Once you’ve synced your controller to the app, it’s a matter of constructing your puzzle on the wall. Nanoleaf handily offers a few patterns in the box, as well as a pattern creator on its website. And if you’re keen on adding three extra panels (at R1,180 per set) to the R3,680 starter kit, you can start getting quite advanced. We were stuck with the nine panels, plus another nine wood-finished tiles from Nanoleaf’s Elements kit. More on that one in a bit.
Once you’re at this point, there are a few things you can do. Lighting patterns are called Scenes. These may be downloaded via Nanoleaf’s app, and quality varies. Some are excellent, others are made by Nanoleaf (and also excellent), and others are… potentially seizure-inducing. These Scenes come in three flavours, as well. Some are just lighting patterns. Our favourites are the official Spider-Man-themed display, and the Matrix green-and-black flow that’s just begging for a wall full of tiles.
Others are responsive to music. As in, they’ll flash in time to the beat or, in our case, to a conversation conducted nearby. Some setups are extremely noise sensitive. Finally, there are games. Yes, really. There’s a version of Pac-Man, there’s a memory game, and a few others, but all of them require one thing to really work. More tiles.
That’s rather clever
Still, there’s plenty of space for smart home integration. Nanoleaf’s gear — all of it — supports Google and Amazon’s smart ecosystems. Apple Homekit also gets a look-in. And if you’re planning on really levelling up what is possible with these, IFTTT support is also included.
There is, obviously, a microphone included somewhere in there. It uses that to pulse to the beat of your tunes/podcast/video games — which makes this an interesting addition to a TV area. If you would like a little mood lighting to go with your Dolby Atmos audio, this… isn’t the best solution, but it’ll do until the Philips Hue and a compatible TV turn up.
It’s also possible to set up touch controls, on the tiles themselves. You’ll probably notice that each tile responds to touch. Well, this can be leveraged to turn the set on or off, assuming you don’t just automate the whole operation. It’s also possible to issue commands using touch controls. Or you could just use the controller, like a pleb. There is an amazing control method — the Nanoleaf Remote — but we didn’t have it for review. It’s… well, just look at it.
It wasn’t all sunshine and roses. There were some issues getting the Nanoleaf Elements — the wood-finished tiles — to pair as a separate set. If you’re looking to run two sets, you need two separate power cables and configurations — which we had. Even so, the app steadfastly refused to detect the Elements set. So we integrated it into the Shapes, just to fill out the numbers.
They’re not really supposed to be used together, however. Games don’t work, colours don’t show up the way they should, but at least we got to see how easy it is to combine two sets. Speaking of which…
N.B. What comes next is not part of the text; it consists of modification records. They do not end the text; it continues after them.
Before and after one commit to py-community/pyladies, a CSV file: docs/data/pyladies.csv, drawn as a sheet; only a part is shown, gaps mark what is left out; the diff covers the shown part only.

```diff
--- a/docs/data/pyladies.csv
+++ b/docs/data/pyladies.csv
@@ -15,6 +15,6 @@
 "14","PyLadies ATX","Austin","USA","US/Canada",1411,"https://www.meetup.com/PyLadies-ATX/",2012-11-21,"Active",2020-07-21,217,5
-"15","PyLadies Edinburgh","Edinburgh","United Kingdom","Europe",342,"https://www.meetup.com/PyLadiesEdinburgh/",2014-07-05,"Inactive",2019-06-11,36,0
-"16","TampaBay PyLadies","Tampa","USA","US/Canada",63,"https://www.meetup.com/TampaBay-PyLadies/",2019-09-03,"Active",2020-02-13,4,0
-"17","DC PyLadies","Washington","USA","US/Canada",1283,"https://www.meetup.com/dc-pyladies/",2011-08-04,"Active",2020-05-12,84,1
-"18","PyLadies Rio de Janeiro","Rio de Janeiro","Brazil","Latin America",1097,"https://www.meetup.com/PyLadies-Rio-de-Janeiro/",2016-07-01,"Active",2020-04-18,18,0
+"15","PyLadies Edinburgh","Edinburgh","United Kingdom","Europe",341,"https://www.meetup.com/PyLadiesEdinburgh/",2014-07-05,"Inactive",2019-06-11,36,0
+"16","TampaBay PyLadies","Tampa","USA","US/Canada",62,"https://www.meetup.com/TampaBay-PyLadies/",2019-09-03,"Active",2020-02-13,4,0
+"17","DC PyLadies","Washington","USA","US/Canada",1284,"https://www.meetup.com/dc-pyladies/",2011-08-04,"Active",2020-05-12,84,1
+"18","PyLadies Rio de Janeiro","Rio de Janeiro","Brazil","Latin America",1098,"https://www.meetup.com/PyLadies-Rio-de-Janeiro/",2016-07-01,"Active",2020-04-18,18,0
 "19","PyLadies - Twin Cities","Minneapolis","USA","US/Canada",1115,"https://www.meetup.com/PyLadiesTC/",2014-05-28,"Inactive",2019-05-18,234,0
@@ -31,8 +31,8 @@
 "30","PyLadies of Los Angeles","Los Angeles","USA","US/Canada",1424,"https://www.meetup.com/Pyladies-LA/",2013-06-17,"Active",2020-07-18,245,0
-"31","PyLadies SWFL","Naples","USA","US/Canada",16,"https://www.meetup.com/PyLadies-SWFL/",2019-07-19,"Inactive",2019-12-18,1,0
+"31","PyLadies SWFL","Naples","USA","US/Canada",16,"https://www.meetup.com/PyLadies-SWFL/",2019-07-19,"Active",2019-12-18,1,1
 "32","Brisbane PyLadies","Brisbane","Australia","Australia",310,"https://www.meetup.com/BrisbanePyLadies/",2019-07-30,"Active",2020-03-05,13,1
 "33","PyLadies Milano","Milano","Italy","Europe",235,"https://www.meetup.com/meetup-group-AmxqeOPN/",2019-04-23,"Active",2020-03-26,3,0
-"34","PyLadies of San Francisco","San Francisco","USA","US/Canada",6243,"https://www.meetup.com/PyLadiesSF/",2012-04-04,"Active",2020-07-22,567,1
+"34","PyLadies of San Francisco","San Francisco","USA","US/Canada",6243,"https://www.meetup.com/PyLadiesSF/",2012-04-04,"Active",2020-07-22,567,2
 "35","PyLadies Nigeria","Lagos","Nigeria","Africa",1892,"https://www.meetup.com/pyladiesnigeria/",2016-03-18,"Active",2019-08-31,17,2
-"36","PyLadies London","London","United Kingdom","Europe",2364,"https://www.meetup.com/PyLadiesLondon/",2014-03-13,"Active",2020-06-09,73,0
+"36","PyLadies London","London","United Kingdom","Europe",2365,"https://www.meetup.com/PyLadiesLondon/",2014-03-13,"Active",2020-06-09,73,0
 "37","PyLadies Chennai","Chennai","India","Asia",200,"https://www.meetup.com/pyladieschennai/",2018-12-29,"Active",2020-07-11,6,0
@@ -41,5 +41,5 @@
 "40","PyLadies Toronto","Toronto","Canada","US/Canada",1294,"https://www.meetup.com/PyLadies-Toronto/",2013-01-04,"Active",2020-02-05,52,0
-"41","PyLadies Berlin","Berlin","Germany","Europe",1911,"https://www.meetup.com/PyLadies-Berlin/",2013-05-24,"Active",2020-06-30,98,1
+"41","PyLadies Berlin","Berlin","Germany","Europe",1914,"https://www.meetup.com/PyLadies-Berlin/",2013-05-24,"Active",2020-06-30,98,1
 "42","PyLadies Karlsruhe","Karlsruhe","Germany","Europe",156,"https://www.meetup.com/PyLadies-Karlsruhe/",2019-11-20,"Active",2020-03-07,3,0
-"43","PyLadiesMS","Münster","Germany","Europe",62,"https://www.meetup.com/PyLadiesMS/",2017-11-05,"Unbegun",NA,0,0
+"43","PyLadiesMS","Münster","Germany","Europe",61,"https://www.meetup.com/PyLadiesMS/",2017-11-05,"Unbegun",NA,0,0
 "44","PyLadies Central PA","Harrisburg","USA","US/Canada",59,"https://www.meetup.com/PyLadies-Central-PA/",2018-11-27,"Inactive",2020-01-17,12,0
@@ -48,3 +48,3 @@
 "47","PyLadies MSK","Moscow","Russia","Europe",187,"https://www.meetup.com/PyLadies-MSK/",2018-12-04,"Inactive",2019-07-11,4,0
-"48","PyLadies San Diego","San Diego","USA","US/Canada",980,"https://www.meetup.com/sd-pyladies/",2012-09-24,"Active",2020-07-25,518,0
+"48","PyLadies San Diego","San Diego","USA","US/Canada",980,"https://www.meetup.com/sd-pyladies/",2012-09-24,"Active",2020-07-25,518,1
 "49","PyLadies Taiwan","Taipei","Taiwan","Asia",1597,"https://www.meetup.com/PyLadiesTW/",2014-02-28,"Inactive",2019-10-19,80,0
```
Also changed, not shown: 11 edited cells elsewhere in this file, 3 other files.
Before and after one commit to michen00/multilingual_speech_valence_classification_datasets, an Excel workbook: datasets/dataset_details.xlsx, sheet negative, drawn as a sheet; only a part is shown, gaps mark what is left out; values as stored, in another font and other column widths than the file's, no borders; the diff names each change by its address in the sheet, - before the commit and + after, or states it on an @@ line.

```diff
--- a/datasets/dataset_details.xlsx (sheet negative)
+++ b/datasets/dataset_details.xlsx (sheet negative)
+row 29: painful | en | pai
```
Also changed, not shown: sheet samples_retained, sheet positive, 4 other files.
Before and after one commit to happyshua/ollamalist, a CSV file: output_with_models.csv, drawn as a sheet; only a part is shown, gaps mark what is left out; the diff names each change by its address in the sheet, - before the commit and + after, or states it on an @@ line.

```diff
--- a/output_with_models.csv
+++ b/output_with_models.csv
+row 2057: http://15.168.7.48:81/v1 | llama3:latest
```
The charge block for the Nanoleaf Shapes Hexagon kit supports a limited number of tiles. 21 tiles, at least at first. Each controller — the little cartouche dingus — supports up to 500 tiles, but you’ll have to string a whole load of power to your array if you decide to go that high. Also, that’ll cost you… R200,000, if you buy them in three-tile packs. So maybe we don’t plaster our whole house with these things.
Nanoleaf Shapes Hexagon Starter Kit verdict
Look, we really, really like the Nanoleaf Shapes Hexagon. It’s an interesting setup in itself, with a range of imaginative applications. You can connect them to a smart home and control them using the app, voice, touch, or that optional remote. The software tweaks are easy to download (mostly), and it’s also possible to custom-create Scenes, if that’s your thing. But they’re also pretty expensive. A set of nine tiles, plus another nine, will cost a little under R10,000. And, with the Nanoleaf, the more the better. That can quickly become an expensive hobby. Still, if you’re looking at creating futuristic walls that throb and pulse as you talk (among other things), this is the way to go.